Call it half lack of familiarity and half the horror stories John keeps finding.

[1] Than Canada.

Old-fashioned cheese and water power

Upper Canada Village today. Kingston. Dinner with Becky. The Long Sault and the Lost Islands. (Had never heard of them before.)

Cat here purrs like splitting celery. And is warm.

Probably not making 200 words today.

Back of thighs starting to ache really badly just above knees on the outside sides. Not used to this much walking.


Rhinos and llamas and tigers, oh my.

Went to the Granby Zoo today.  Walked for about seven hours.  My feet are gearing up to kill me, my hair smells faintly of something that I persist in identifying as llamas[1], and I don’t think I’ve been so ready to sleep so early in months.

I had a wonderful time.  😀

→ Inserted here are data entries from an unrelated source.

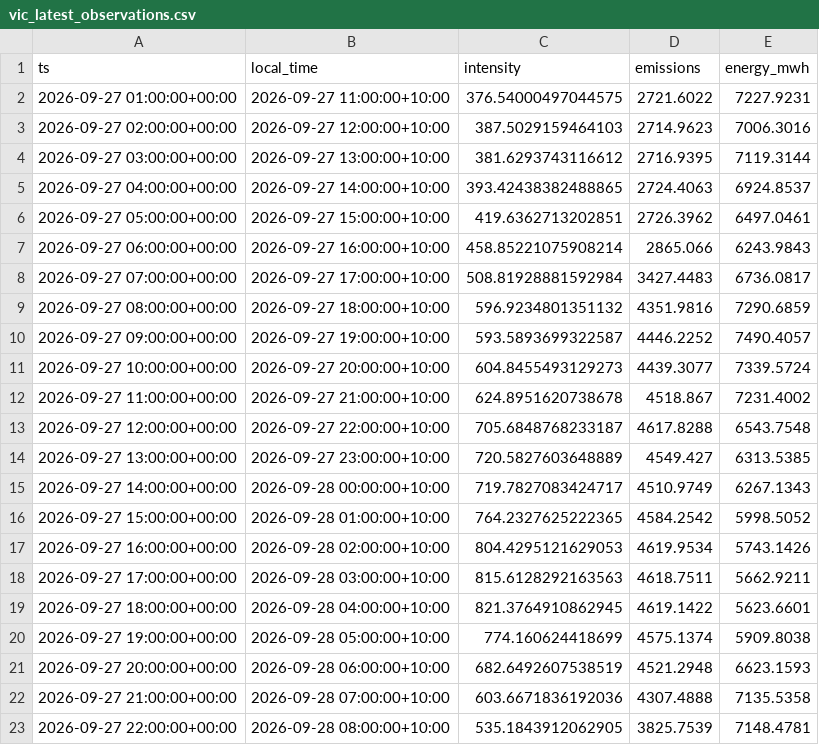
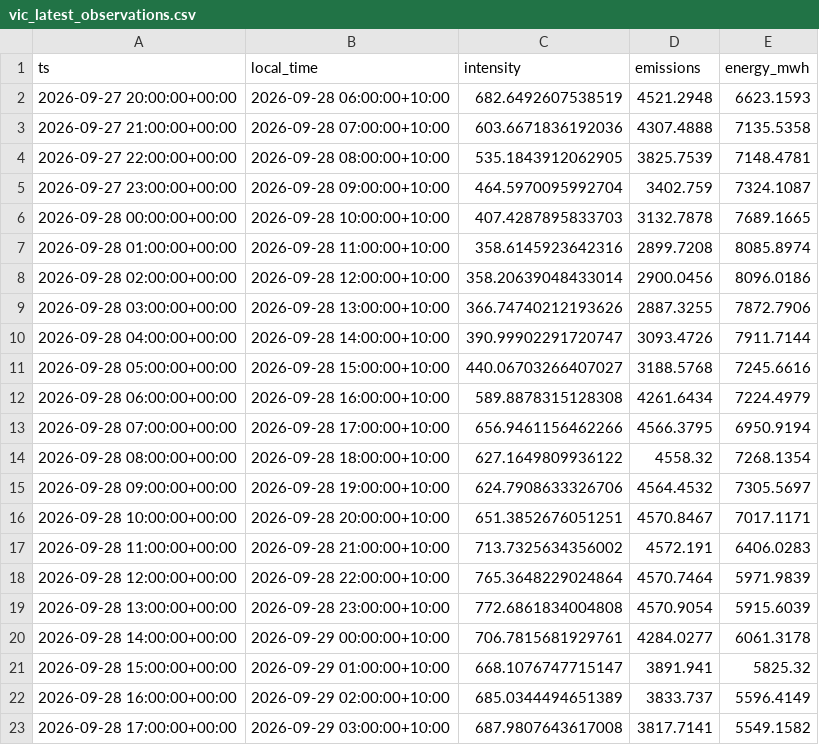
Before and after one commit to hdia/cleancharge-live, a CSV file: data/live/vic_latest_observations.csv, drawn as a sheet; only a part is shown; the shorter side is filled out with more unchanged rows; the diff covers the shown part only.

```diff
--- a/data/live/vic_latest_observations.csv
+++ b/data/live/vic_latest_observations.csv
@@ -1,21 +1,2 @@
 ts,local_time,intensity,emissions,energy_mwh
-2026-09-27 01:00:00+00:00,2026-09-27 11:00:00+10:00,376.54000497044575,2721.6022,7227.9231
-2026-09-27 02:00:00+00:00,2026-09-27 12:00:00+10:00,387.5029159464103,2714.9623,7006.3016
-2026-09-27 03:00:00+00:00,2026-09-27 13:00:00+10:00,381.6293743116612,2716.9395,7119.3144
-2026-09-27 04:00:00+00:00,2026-09-27 14:00:00+10:00,393.42438382488865,2724.4063,6924.8537
-2026-09-27 05:00:00+00:00,2026-09-27 15:00:00+10:00,419.6362713202851,2726.3962,6497.0461
-2026-09-27 06:00:00+00:00,2026-09-27 16:00:00+10:00,458.85221075908214,2865.066,6243.9843
-2026-09-27 07:00:00+00:00,2026-09-27 17:00:00+10:00,508.81928881592984,3427.4483,6736.0817
-2026-09-27 08:00:00+00:00,2026-09-27 18:00:00+10:00,596.9234801351132,4351.9816,7290.6859
-2026-09-27 09:00:00+00:00,2026-09-27 19:00:00+10:00,593.5893699322587,4446.2252,7490.4057
-2026-09-27 10:00:00+00:00,2026-09-27 20:00:00+10:00,604.8455493129273,4439.3077,7339.5724
-2026-09-27 11:00:00+00:00,2026-09-27 21:00:00+10:00,624.8951620738678,4518.867,7231.4002
-2026-09-27 12:00:00+00:00,2026-09-27 22:00:00+10:00,705.6848768233187,4617.8288,6543.7548
-2026-09-27 13:00:00+00:00,2026-09-27 23:00:00+10:00,720.5827603648889,4549.427,6313.5385
-2026-09-27 14:00:00+00:00,2026-09-28 00:00:00+10:00,719.7827083424717,4510.9749,6267.1343
-2026-09-27 15:00:00+00:00,2026-09-28 01:00:00+10:00,764.2327625222365,4584.2542,5998.5052
-2026-09-27 16:00:00+00:00,2026-09-28 02:00:00+10:00,804.4295121629053,4619.9534,5743.1426
-2026-09-27 17:00:00+00:00,2026-09-28 03:00:00+10:00,815.6128292163563,4618.7511,5662.9211
-2026-09-27 18:00:00+00:00,2026-09-28 04:00:00+10:00,821.3764910862945,4619.1422,5623.6601
-2026-09-27 19:00:00+00:00,2026-09-28 05:00:00+10:00,774.160624418699,4575.1374,5909.8038
 2026-09-27 20:00:00+00:00,2026-09-28 06:00:00+10:00,682.6492607538519,4521.2948,6623.1593
```
Also changed, not shown: 19 added rows and 3 edited cells elsewhere in this file, data/live/vic_intensity_history.csv, 13 other files.
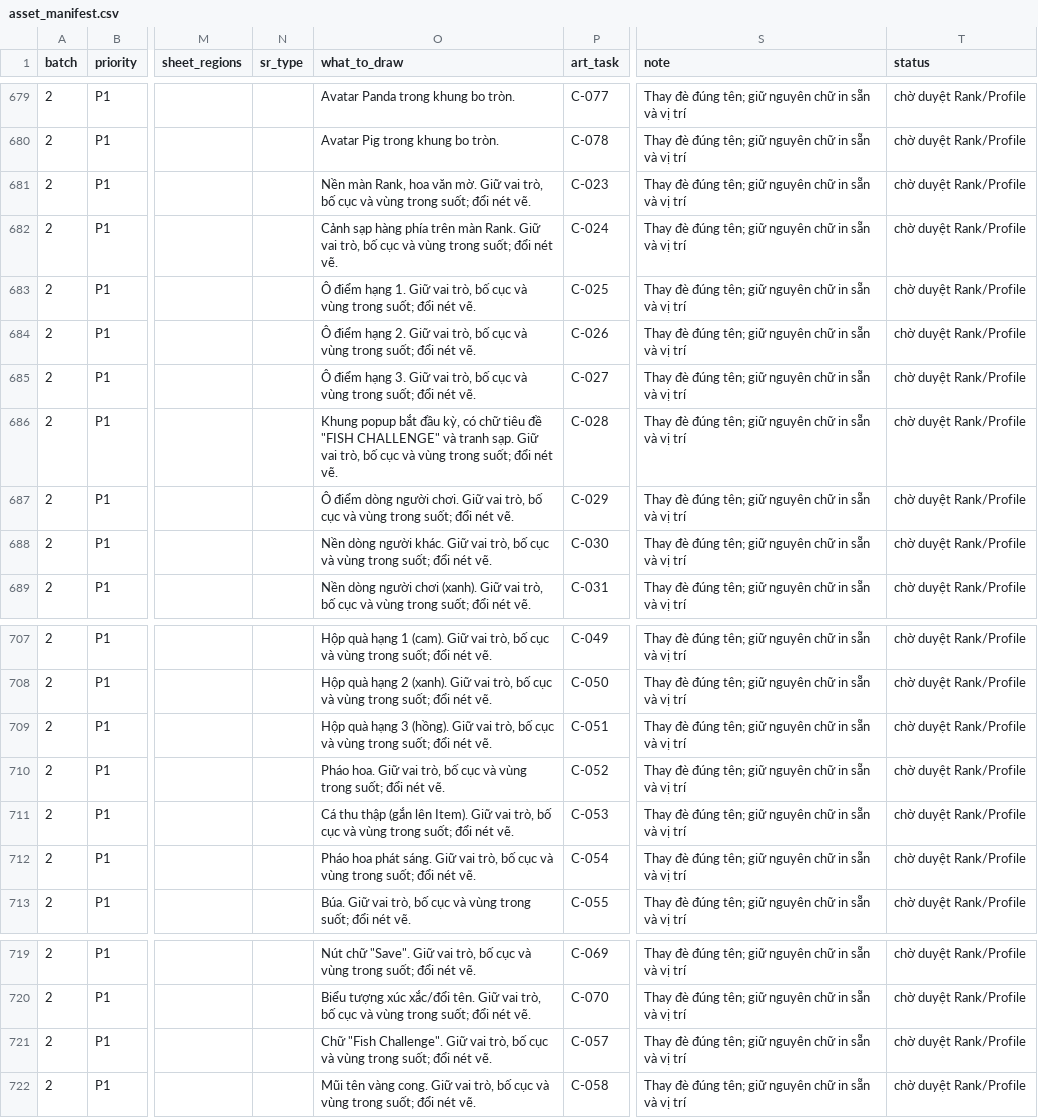
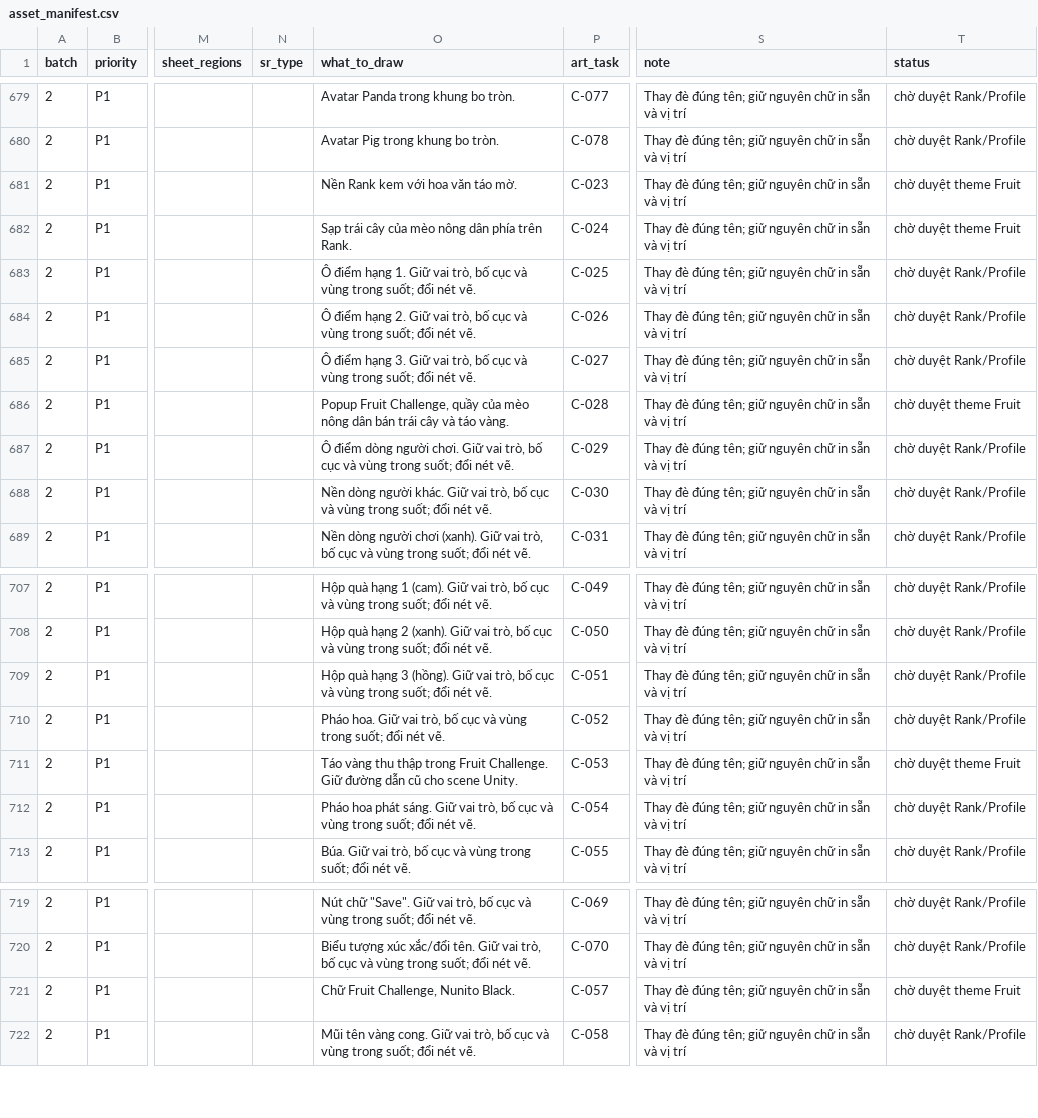
Before and after one commit to Bicuti05/GodotProject, a CSV file: Codex_Work/Asset_SRSP_v1/asset_manifest.csv, drawn as a sheet; only a part is shown, gaps mark what is left out; the diff names each change by its address in the sheet, - before the commit and + after, or states it on an @@ line.

Commit message:
Align Rank with Sweet Rope fruit farmer theme

```diff
--- a/Codex_Work/Asset_SRSP_v1/asset_manifest.csv
+++ b/Codex_Work/Asset_SRSP_v1/asset_manifest.csv
-O681 (what_to_draw): Nền màn Rank, hoa văn mờ. Giữ vai trò, bố cục và vùng trong suốt; đổi nét vẽ.
+O681 (what_to_draw): Nền Rank kem với hoa văn táo mờ.
-T681:T682 (status): chờ duyệt Rank/Profile
+T681:T682 (status): chờ duyệt theme Fruit
-O682 (what_to_draw): Cảnh sạp hàng phía trên màn Rank. Giữ vai trò, bố cục và vùng trong suốt; đổi nét vẽ.
+O682 (what_to_draw): Sạp trái cây của mèo nông dân phía trên Rank.
-O686 (what_to_draw): Khung popup bắt đầu kỳ, có chữ tiêu đề "FISH CHALLENGE" và tranh sạp. Giữ vai trò, bố cục và vùng trong suốt; đổi nét vẽ.
+O686 (what_to_draw): Popup Fruit Challenge, quầy của mèo nông dân bán trái cây và táo vàng.
-T686 (status): chờ duyệt Rank/Profile
+T686 (status): chờ duyệt theme Fruit
-O711 (what_to_draw): Cá thu thập (gắn lên Item). Giữ vai trò, bố cục và vùng trong suốt; đổi nét vẽ.
+O711 (what_to_draw): Táo vàng thu thập trong Fruit Challenge. Giữ đường dẫn cũ cho scene Unity.
-T711 (status): chờ duyệt Rank/Profile
+T711 (status): chờ duyệt theme Fruit
-O721 (what_to_draw): Chữ "Fish Challenge". Giữ vai trò, bố cục và vùng trong suốt; đổi nét vẽ.
+O721 (what_to_draw): Chữ Fruit Challenge, Nunito Black.
-T721 (status): chờ duyệt Rank/Profile
+T721 (status): chờ duyệt theme Fruit
```
Also changed, not shown: Codex_Work/Asset_SRSP_v1/report_rank_profile.csv, 18 other files.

I have 380 pictures on my phone, and more on my camera (the batteries died).  I’ll be sorting through those later, but I think some of them turned out pretty well.  It was cold (7’C) and  very seriously rainy; we’d been expecting a light drizzle.  I ended up buying a disposable poncho in the guest shop for a couple of bucks.  (I don’t think it was meant to be disposable, but after the rainbow lorikeets descended upon me en masse it got a couple of holes in it and the situation just got worse as the day progressed.)

Watched a tiger for about twenty minutes.  She was playing with a giant plastic ball, which fell into the pond and which she then spent a quarter hour trying to get out.  It didn’t work; she was sort of quite adorably sad.  I took a *lot* of pictures, and really need to figure out exactly what the “action shot” mode on my camera phone is meant to do.

[1] It’s totally not llamas.  I suppose it’s “ruminants and straw”, or more generally “zoo”.

Living up to deadlines.

It’s odd, I don’t usually think of deadlines as something to live up to.

I also don’t usually think of the day as being over at midnight, but that seems like a possibly specious distinction to work with at the moment, so I’m here again, composing on my phone. I’ve set it to vibrate, which is slightly less annoying than clicking for Sudoku, but I am finding it a bit buzzy for typing.

It’s occurring to me that I have a lot of electronic wafers–little slices of screen and plastic and buttons that exist as ways to get to something else that isn’t exactly tangible. My Kobo. My laptop. This phone.

I say, sometimes, that I love living in the future. Usually I say it when John tells me something new and wonderful about technology or medicine or astronomy. But I think the first time I really noticed was several years ago…

I was watching the realtime map for the London Underground, and some of the stations lit up (means there was a service interruption). I was curious and clicked for details, and it said there’d been an incident on the tracks with a passenger. The timestamp was seven minutes old.

Someone got onto the Tube tracks in London and I found out about it in seven minutes. I can’t walk a mile in seven minutes, and…how far away is London? How many people do I know who’ve never even seen it? And I’m getting news from there in less time than it takes to drink a coffee, unless you really chug it.

(Full disclosure; I am a slow coffee drinker.)

((Fuller disclosure; I had a morbid streak when I was younger, and my second thought upon seeing the map information was “I wonder how far he splashed.” Which is ridiculous, really, I don’t even know that anyone was hurt rather than just being a Gap-hopping twit, but… Oh, the lurid imaginations of youth.))

I think the second time the shrinking of intervening distances really hit me was several years later, when a friend in the UK had forgotten his wallet at work and didn’t have groceries in the house and I ordered him a pizza. Because Internet. You can do a lot with the Internet.

Have noticed a possible downside to composing on the phone; small screen means it’s harder to glance back up at what I said earlier, and easier to ramble very far afield. Will mind that in future. Of course, it’s also easier to not get bogged down in going back and editing yourself, which is something I’ve been hoping to work on for a bit.

Right. Been writing for half an hour, and want to get up early tomorrow. Think I will call it a night.